(Modification records)
+===+

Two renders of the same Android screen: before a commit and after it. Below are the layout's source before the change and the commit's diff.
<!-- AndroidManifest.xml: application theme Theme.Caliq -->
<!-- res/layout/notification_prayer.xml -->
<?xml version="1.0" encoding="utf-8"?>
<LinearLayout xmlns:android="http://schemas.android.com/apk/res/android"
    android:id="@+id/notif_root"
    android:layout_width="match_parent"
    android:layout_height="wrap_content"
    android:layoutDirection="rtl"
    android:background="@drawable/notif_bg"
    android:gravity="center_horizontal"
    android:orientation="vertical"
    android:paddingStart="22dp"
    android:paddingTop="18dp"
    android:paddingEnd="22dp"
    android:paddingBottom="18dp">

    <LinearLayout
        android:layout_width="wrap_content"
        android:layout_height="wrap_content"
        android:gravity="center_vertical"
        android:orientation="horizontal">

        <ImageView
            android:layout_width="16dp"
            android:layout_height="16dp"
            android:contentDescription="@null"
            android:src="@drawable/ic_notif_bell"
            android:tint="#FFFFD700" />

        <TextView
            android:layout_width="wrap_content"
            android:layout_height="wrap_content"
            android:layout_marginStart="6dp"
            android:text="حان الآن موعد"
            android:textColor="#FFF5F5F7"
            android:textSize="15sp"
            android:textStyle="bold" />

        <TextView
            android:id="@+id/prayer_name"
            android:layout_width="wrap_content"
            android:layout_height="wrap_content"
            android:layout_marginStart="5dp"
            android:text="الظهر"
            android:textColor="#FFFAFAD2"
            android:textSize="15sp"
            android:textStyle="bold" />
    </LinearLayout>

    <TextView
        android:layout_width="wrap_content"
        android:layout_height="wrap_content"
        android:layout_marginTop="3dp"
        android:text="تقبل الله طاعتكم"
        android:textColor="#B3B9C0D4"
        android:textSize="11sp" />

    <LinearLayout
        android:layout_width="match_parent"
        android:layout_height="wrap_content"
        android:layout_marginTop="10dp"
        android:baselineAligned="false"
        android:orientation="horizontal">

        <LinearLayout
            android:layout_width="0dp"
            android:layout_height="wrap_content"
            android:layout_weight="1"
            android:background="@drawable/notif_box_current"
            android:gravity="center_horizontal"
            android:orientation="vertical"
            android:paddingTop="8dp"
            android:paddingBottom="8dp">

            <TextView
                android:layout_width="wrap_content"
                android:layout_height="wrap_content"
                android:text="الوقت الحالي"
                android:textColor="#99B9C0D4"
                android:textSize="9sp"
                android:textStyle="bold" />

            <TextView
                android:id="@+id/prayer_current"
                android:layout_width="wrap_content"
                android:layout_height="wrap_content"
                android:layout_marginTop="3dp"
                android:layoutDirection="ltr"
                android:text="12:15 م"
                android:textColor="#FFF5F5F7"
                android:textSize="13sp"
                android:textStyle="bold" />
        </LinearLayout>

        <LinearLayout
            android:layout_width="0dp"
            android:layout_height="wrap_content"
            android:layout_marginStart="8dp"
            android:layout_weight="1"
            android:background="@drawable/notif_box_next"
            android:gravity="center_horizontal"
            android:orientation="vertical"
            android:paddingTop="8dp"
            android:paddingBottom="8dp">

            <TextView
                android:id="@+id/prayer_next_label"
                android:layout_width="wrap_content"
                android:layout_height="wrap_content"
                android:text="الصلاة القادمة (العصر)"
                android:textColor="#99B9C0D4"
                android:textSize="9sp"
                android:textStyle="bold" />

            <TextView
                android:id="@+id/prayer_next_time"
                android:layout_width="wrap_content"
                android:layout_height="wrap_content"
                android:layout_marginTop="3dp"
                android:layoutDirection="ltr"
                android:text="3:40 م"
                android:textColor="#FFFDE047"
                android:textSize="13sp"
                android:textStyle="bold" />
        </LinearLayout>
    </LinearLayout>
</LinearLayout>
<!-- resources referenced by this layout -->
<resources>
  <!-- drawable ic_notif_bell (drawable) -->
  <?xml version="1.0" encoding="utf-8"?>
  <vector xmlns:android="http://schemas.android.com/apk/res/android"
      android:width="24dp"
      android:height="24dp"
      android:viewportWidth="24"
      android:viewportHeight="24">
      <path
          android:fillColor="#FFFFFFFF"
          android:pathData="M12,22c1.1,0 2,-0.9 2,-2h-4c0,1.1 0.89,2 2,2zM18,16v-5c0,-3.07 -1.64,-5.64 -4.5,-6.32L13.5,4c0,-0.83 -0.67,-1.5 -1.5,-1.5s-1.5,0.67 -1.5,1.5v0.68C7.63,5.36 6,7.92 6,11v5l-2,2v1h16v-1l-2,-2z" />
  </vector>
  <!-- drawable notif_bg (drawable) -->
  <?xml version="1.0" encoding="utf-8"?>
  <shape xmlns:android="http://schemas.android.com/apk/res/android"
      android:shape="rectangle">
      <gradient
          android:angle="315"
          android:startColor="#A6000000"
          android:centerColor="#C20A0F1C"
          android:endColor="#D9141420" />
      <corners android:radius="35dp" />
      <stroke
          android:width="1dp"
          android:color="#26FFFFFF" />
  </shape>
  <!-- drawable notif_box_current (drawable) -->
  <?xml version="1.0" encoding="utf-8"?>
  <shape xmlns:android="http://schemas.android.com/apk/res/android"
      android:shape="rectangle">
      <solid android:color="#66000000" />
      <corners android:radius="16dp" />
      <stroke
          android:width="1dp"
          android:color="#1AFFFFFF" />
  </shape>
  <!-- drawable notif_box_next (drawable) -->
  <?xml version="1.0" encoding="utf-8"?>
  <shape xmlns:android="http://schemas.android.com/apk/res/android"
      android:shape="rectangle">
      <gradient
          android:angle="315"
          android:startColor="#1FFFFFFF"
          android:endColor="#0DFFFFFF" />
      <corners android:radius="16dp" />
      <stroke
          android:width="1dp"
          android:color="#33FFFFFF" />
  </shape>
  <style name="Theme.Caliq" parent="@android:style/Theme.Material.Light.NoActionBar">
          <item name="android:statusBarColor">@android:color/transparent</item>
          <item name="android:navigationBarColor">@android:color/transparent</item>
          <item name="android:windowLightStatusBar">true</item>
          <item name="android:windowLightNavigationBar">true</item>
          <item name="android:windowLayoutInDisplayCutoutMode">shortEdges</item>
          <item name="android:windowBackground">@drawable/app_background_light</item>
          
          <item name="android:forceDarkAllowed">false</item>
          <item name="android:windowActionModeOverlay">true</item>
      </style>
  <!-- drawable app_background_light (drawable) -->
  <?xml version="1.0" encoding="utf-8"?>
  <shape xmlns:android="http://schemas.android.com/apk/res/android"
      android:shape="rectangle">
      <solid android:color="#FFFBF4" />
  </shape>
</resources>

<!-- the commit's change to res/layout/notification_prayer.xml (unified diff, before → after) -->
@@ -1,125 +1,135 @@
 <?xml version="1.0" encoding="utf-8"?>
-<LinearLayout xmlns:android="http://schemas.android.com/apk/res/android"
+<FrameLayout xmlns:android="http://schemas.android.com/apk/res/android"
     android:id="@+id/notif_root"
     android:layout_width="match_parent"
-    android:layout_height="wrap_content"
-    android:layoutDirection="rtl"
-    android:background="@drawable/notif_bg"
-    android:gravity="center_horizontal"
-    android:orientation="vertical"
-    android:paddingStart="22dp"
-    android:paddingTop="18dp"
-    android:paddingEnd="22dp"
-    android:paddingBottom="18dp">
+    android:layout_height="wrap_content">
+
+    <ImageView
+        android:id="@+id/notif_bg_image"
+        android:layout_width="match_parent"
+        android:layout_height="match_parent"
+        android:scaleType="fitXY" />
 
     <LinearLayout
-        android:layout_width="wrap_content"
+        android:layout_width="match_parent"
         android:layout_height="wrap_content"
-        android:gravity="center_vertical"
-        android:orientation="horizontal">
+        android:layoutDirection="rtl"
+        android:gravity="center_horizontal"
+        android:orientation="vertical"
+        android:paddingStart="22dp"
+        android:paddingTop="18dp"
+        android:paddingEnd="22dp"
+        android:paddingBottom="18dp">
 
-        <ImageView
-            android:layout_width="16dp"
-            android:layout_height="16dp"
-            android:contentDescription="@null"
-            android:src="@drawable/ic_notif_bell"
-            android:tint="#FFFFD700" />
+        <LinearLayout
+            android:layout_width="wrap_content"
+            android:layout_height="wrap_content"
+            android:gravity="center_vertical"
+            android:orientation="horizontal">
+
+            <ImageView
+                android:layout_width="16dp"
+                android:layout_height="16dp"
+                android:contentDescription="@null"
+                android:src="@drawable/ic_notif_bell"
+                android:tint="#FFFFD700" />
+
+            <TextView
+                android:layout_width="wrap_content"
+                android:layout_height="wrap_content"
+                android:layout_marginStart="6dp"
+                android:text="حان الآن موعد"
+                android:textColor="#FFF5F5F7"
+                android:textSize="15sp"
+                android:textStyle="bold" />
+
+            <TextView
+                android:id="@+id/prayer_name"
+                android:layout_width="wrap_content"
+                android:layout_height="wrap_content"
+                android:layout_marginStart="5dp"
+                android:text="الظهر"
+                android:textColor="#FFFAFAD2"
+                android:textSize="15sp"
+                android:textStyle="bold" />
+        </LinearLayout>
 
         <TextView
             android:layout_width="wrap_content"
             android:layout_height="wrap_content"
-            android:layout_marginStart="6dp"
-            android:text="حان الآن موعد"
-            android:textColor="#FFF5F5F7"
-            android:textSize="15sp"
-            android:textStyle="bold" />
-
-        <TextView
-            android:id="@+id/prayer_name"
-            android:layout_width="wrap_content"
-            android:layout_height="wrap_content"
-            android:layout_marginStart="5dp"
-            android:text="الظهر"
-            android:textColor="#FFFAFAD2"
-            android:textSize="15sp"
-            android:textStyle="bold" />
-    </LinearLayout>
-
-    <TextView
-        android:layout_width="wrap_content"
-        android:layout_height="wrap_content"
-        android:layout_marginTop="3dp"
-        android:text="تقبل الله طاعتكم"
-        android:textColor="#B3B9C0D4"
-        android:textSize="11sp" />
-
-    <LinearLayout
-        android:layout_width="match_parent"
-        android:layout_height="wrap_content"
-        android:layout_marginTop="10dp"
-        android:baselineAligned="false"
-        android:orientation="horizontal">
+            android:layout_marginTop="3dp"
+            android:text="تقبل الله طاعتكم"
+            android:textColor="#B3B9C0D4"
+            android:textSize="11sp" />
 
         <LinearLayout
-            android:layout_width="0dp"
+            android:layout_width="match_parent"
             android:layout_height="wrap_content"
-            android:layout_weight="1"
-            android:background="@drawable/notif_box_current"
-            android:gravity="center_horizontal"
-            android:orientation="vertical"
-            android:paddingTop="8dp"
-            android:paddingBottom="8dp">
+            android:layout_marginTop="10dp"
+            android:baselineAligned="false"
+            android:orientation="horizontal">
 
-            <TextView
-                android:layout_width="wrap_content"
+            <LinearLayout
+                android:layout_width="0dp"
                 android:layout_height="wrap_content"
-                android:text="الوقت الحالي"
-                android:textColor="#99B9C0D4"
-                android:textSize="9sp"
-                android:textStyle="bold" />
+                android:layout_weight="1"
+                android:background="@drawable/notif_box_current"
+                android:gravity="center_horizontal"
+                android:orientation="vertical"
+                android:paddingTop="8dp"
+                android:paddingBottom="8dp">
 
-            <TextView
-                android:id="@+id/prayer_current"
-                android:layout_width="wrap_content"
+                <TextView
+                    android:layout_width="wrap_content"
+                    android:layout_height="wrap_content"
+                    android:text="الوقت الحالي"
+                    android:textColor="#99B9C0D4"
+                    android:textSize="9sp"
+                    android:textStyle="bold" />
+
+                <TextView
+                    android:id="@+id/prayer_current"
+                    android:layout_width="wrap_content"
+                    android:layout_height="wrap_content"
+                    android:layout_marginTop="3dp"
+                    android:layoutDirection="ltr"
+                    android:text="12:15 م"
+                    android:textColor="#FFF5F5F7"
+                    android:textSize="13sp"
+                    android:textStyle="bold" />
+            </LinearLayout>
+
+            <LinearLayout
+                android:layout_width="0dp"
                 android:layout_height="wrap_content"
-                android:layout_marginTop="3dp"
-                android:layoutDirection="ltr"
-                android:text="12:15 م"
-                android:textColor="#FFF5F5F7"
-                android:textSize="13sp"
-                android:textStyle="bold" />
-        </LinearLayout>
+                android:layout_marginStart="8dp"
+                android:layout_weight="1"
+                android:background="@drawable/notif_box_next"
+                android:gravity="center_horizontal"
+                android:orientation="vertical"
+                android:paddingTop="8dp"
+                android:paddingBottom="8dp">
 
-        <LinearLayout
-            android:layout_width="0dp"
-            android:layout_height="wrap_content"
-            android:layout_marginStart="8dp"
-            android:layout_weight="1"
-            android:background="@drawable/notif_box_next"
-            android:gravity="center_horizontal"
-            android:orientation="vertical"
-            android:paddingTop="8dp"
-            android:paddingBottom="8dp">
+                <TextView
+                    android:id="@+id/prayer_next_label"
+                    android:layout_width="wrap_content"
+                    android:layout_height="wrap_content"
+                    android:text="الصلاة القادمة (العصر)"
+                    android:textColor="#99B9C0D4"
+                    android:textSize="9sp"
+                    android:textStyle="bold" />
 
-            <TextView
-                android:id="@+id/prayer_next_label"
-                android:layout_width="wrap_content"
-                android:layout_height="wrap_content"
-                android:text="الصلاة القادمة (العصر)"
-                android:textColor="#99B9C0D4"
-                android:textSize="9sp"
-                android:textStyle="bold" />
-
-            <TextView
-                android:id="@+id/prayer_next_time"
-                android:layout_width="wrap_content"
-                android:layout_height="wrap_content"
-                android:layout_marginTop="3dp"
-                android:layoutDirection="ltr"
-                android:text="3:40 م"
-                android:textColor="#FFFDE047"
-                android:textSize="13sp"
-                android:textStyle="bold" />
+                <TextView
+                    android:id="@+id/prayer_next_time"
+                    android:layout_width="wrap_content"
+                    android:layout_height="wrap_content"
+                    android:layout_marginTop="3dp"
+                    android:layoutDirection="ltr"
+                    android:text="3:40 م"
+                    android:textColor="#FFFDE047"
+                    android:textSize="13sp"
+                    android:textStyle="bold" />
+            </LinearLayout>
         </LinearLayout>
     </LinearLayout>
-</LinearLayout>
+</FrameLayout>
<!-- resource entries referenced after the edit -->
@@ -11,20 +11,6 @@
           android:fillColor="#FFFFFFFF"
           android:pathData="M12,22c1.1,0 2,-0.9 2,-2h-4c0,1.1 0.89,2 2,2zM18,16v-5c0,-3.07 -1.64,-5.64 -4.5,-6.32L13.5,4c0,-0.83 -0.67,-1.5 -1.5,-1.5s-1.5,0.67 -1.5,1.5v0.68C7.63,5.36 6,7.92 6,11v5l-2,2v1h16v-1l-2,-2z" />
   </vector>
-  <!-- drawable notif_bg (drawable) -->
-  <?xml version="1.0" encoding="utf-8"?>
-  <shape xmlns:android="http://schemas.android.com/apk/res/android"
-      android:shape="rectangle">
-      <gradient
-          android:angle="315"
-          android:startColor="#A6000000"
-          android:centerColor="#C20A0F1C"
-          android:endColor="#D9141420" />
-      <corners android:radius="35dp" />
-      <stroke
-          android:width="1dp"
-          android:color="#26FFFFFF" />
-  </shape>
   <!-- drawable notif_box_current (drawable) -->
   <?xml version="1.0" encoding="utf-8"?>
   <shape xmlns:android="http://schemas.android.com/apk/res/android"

+===+

(TASK DIRECTIONS): In the entries above, how many lines include the word "false"? Only the number should be given.

(THE ANSWER): 4